Cardinal Dolan writes from Rome:
Early in the morning, I walk down the Janiculum Hill – where I stay at the North American College – to Saint Peter’s Basilica, there to go to confession and then to celebrate Mass.
Two powerful sacraments, Eucharist and Reconciliation, constants of our spiritual life, at the heart of the church, near the tomb of Saint Peter.
I don’t want you to think that I only approach confession when I’m in Rome!
At home with you in New York I try to go every two weeks, because I need it.
But it does have a special urgency and meaning here in Rome.
Near the tomb of Saint Peter, I can hear Jesus ask Him three times: “Simon, do you love me?” and then examine my conscience to see how I have failed to love the Lord and take care of his sheep.
Near his tomb, I picture myself, like Saint Peter, doubting Jesus and sinking in the waters of the storm.
Adjacent to his burial place, I even admit that, like Peter, I have, in my thoughts, words, and actions, denied Jesus.
So my contrition is strong, my purpose of amendment firm, and I approach one of the Franciscans for confession in the corner of the massive basilica.
Then I say my penance before the tomb of Peter, under the high altar, and go to vest for the greatest prayer of all, the Holy Sacrifice of the Mass.

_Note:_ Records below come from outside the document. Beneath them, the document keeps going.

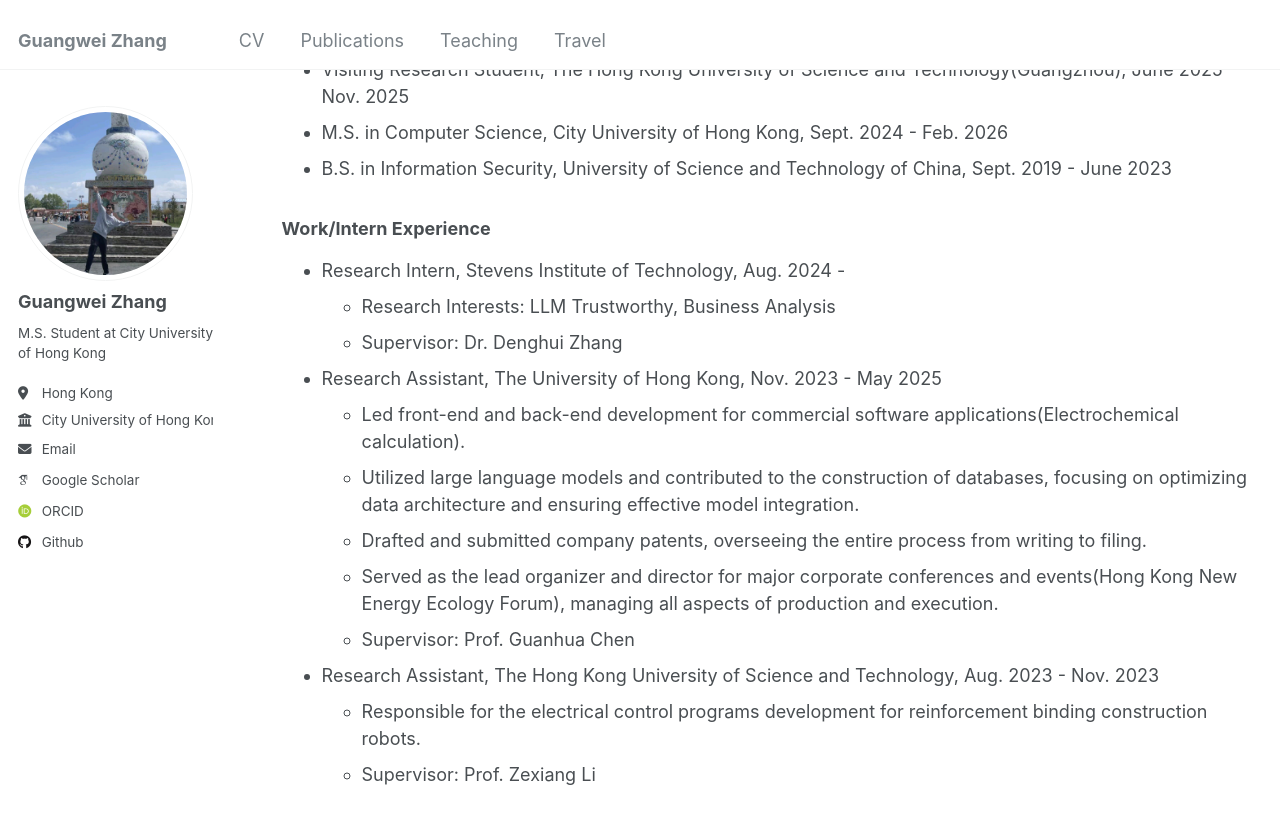
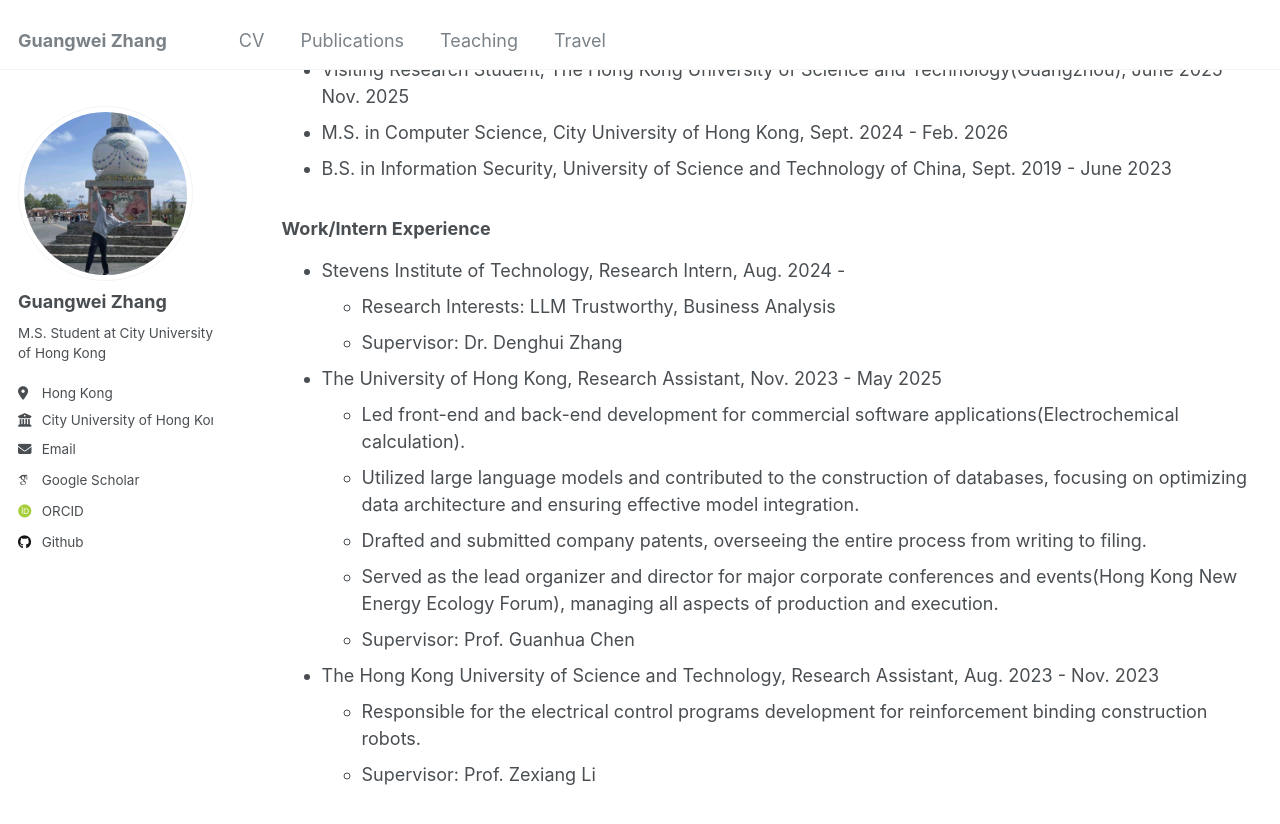
Before and after one commit to changhu73/changhu73.github.io, a Jekyll site: the page built from _pages/cv.md, in a window 1280 px wide and 900 px high, scrolled down 209 px. Shown: the top 824 px of the window. Built offline with Jekyll 4.4.1, drawn with Linux system fonts in a browser that asks for light colours; some web fonts are replaced.

Commit message:
Update cv.md

```diff
--- a/_pages/cv.md
+++ b/_pages/cv.md
@@ -20,17 +20,17 @@ redirect_from:
 
 
 ### Work/Intern Experience
-* Research Intern, Stevens Institute of Technology, Aug. 2024 -
+* Stevens Institute of Technology, Research Intern, Aug. 2024 -
   *  Research Interests: LLM Trustworthy, Business Analysis
   *  Supervisor: Dr. Denghui Zhang
 
-* Research Assistant, The University of Hong Kong, Nov. 2023 - May 2025  <!-- Hong Kong Quantum AI Lab -->
+* The University of Hong Kong, Research Assistant, Nov. 2023 - May 2025  <!-- Hong Kong Quantum AI Lab -->
   *  Led front-end and back-end development for commercial software applications(Electrochemical calculation).
   *  Utilized large language models and contributed to the construction of databases, focusing on optimizing data architecture and ensuring effective model integration.
   *  Drafted and submitted company patents, overseeing the entire process from writing to filing.
   *  Served as the lead organizer and director for major corporate conferences and events(Hong Kong New Energy Ecology Forum), managing all aspects of production and execution.
   *  Supervisor: Prof. Guanhua Chen
 
-* Research Assistant, The Hong Kong University of Science and Technology, Aug. 2023 - Nov. 2023 <!-- Hong Kong Center for Construction Robotics -->
+* The Hong Kong University of Science and Technology, Research Assistant, Aug. 2023 - Nov. 2023 <!-- Hong Kong Center for Construction Robotics -->
   * Responsible for the electrical control programs development for reinforcement binding construction robots.
   * Supervisor: Prof. Zexiang Li
```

I will confess, sometimes my immediate reaction to a long Confession line is … something I need to add to my list. But is there a more merciful sight? Is there anything better than the Sacraments? Those two-fer days he describes are not bad at all. What a Divine embrace.